EXERCISE: Output every entry below exactly as it is written.

== EXTRACTED MATERIAL

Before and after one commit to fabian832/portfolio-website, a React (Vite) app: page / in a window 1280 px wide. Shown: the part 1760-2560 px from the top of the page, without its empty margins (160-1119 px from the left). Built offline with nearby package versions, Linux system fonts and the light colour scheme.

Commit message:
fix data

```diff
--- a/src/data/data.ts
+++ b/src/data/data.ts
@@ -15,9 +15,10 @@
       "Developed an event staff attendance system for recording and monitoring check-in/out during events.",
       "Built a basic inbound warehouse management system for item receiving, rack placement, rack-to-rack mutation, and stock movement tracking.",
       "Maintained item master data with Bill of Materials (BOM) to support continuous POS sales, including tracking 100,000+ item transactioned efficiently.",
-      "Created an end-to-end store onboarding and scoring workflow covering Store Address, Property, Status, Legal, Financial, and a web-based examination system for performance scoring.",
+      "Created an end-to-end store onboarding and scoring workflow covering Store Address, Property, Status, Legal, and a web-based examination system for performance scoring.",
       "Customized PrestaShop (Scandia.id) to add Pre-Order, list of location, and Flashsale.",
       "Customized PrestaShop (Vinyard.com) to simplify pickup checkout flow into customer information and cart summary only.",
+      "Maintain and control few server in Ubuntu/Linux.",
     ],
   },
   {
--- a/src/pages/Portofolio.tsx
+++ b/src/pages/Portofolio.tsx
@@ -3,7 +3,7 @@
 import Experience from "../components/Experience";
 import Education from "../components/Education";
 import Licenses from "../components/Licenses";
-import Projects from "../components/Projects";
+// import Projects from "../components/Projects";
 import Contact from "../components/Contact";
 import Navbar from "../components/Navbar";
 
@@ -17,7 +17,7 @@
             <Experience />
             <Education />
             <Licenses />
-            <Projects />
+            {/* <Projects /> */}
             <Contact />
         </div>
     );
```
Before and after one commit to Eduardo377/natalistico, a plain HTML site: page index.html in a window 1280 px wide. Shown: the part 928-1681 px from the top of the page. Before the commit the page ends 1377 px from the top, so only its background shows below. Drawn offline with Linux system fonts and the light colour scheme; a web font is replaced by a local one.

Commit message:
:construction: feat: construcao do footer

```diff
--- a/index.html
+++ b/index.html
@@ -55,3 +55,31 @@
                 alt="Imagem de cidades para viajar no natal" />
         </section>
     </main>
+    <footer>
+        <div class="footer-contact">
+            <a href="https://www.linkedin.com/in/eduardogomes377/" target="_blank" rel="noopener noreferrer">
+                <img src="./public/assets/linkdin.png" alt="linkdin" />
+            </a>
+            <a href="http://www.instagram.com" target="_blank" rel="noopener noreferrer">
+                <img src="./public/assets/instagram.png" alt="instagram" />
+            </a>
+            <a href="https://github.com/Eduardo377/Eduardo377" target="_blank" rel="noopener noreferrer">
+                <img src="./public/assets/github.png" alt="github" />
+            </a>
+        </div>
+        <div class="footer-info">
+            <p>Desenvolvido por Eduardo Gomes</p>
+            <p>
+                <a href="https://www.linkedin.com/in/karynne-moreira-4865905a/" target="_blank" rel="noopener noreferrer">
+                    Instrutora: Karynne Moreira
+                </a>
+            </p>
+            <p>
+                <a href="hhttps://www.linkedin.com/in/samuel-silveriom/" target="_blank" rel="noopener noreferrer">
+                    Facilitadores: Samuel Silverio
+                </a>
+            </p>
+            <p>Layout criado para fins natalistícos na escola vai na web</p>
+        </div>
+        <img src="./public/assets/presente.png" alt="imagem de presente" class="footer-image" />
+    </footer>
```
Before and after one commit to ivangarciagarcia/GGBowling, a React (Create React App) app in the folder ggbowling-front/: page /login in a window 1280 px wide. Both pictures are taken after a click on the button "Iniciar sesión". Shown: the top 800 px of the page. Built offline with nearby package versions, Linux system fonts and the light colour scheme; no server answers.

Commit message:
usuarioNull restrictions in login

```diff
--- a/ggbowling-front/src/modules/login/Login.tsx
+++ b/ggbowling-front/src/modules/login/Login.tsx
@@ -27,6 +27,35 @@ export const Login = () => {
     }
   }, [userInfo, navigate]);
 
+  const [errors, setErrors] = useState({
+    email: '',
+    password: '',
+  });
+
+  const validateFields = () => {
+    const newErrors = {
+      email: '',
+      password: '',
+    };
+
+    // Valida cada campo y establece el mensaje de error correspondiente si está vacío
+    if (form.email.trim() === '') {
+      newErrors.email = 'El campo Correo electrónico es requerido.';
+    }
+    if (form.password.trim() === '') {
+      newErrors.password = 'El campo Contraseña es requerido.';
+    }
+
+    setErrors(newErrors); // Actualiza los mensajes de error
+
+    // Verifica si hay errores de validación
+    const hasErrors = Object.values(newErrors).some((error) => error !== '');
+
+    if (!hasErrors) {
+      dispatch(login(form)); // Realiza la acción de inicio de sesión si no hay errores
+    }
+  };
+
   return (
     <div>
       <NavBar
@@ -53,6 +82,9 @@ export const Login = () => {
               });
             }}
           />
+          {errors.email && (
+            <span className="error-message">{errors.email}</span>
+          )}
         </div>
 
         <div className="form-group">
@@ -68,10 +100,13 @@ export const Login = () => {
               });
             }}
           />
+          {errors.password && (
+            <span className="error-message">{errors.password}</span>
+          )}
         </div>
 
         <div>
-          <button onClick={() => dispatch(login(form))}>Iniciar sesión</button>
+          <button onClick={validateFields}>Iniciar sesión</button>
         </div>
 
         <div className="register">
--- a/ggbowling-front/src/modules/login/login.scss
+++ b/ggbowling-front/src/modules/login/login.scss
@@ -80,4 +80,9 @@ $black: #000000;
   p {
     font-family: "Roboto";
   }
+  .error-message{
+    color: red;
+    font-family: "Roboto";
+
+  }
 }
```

====

ANSWER BELOW:
Before and after one commit to fabian832/portfolio-website, a React (Vite) app: page / in a window 1280 px wide. Shown: the part 1760-2560 px from the top of the page, without its empty margins (160-1119 px from the left). Built offline with nearby package versions, Linux system fonts and the light colour scheme.

Commit message:
fix data

```diff
--- a/src/data/data.ts
+++ b/src/data/data.ts
@@ -15,9 +15,10 @@
       "Developed an event staff attendance system for recording and monitoring check-in/out during events.",
       "Built a basic inbound warehouse management system for item receiving, rack placement, rack-to-rack mutation, and stock movement tracking.",
       "Maintained item master data with Bill of Materials (BOM) to support continuous POS sales, including tracking 100,000+ item transactioned efficiently.",
-      "Created an end-to-end store onboarding and scoring workflow covering Store Address, Property, Status, Legal, Financial, and a web-based examination system for performance scoring.",
+      "Created an end-to-end store onboarding and scoring workflow covering Store Address, Property, Status, Legal, and a web-based examination system for performance scoring.",
       "Customized PrestaShop (Scandia.id) to add Pre-Order, list of location, and Flashsale.",
       "Customized PrestaShop (Vinyard.com) to simplify pickup checkout flow into customer information and cart summary only.",
+      "Maintain and control few server in Ubuntu/Linux.",
     ],
   },
   {
--- a/src/pages/Portofolio.tsx
+++ b/src/pages/Portofolio.tsx
@@ -3,7 +3,7 @@
 import Experience from "../components/Experience";
 import Education from "../components/Education";
 import Licenses from "../components/Licenses";
-import Projects from "../components/Projects";
+// import Projects from "../components/Projects";
 import Contact from "../components/Contact";
 import Navbar from "../components/Navbar";
 
@@ -17,7 +17,7 @@
             <Experience />
             <Education />
             <Licenses />
-            <Projects />
+            {/* <Projects /> */}
             <Contact />
         </div>
     );
```
Before and after one commit to Eduardo377/natalistico, a plain HTML site: page index.html in a window 1280 px wide. Shown: the part 928-1681 px from the top of the page. Before the commit the page ends 1377 px from the top, so only its background shows below. Drawn offline with Linux system fonts and the light colour scheme; a web font is replaced by a local one.

Commit message:
:construction: feat: construcao do footer

```diff
--- a/index.html
+++ b/index.html
@@ -55,3 +55,31 @@
                 alt="Imagem de cidades para viajar no natal" />
         </section>
     </main>
+    <footer>
+        <div class="footer-contact">
+            <a href="https://www.linkedin.com/in/eduardogomes377/" target="_blank" rel="noopener noreferrer">
+                <img src="./public/assets/linkdin.png" alt="linkdin" />
+            </a>
+            <a href="http://www.instagram.com" target="_blank" rel="noopener noreferrer">
+                <img src="./public/assets/instagram.png" alt="instagram" />
+            </a>
+            <a href="https://github.com/Eduardo377/Eduardo377" target="_blank" rel="noopener noreferrer">
+                <img src="./public/assets/github.png" alt="github" />
+            </a>
+        </div>
+        <div class="footer-info">
+            <p>Desenvolvido por Eduardo Gomes</p>
+            <p>
+                <a href="https://www.linkedin.com/in/karynne-moreira-4865905a/" target="_blank" rel="noopener noreferrer">
+                    Instrutora: Karynne Moreira
+                </a>
+            </p>
+            <p>
+                <a href="hhttps://www.linkedin.com/in/samuel-silveriom/" target="_blank" rel="noopener noreferrer">
+                    Facilitadores: Samuel Silverio
+                </a>
+            </p>
+            <p>Layout criado para fins natalistícos na escola vai na web</p>
+        </div>
+        <img src="./public/assets/presente.png" alt="imagem de presente" class="footer-image" />
+    </footer>
```
Before and after one commit to ivangarciagarcia/GGBowling, a React (Create React App) app in the folder ggbowling-front/: page /login in a window 1280 px wide. Both pictures are taken after a click on the button "Iniciar sesión". Shown: the top 800 px of the page. Built offline with nearby package versions, Linux system fonts and the light colour scheme; no server answers.

Commit message:
usuarioNull restrictions in login

```diff
--- a/ggbowling-front/src/modules/login/Login.tsx
+++ b/ggbowling-front/src/modules/login/Login.tsx
@@ -27,6 +27,35 @@ export const Login = () => {
     }
   }, [userInfo, navigate]);
 
+  const [errors, setErrors] = useState({
+    email: '',
+    password: '',
+  });
+
+  const validateFields = () => {
+    const newErrors = {
+      email: '',
+      password: '',
+    };
+
+    // Valida cada campo y establece el mensaje de error correspondiente si está vacío
+    if (form.email.trim() === '') {
+      newErrors.email = 'El campo Correo electrónico es requerido.';
+    }
+    if (form.password.trim() === '') {
+      newErrors.password = 'El campo Contraseña es requerido.';
+    }
+
+    setErrors(newErrors); // Actualiza los mensajes de error
+
+    // Verifica si hay errores de validación
+    const hasErrors = Object.values(newErrors).some((error) => error !== '');
+
+    if (!hasErrors) {
+      dispatch(login(form)); // Realiza la acción de inicio de sesión si no hay errores
+    }
+  };
+
   return (
     <div>
       <NavBar
@@ -53,6 +82,9 @@ export const Login = () => {
               });
             }}
           />
+          {errors.email && (
+            <span className="error-message">{errors.email}</span>
+          )}
         </div>
 
         <div className="form-group">
@@ -68,10 +100,13 @@ export const Login = () => {
               });
             }}
           />
+          {errors.password && (
+            <span className="error-message">{errors.password}</span>
+          )}
         </div>
 
         <div>
-          <button onClick={() => dispatch(login(form))}>Iniciar sesión</button>
+          <button onClick={validateFields}>Iniciar sesión</button>
         </div>
 
         <div className="register">
--- a/ggbowling-front/src/modules/login/login.scss
+++ b/ggbowling-front/src/modules/login/login.scss
@@ -80,4 +80,9 @@ $black: #000000;
   p {
     font-family: "Roboto";
   }
+  .error-message{
+    color: red;
+    font-family: "Roboto";
+
+  }
 }
```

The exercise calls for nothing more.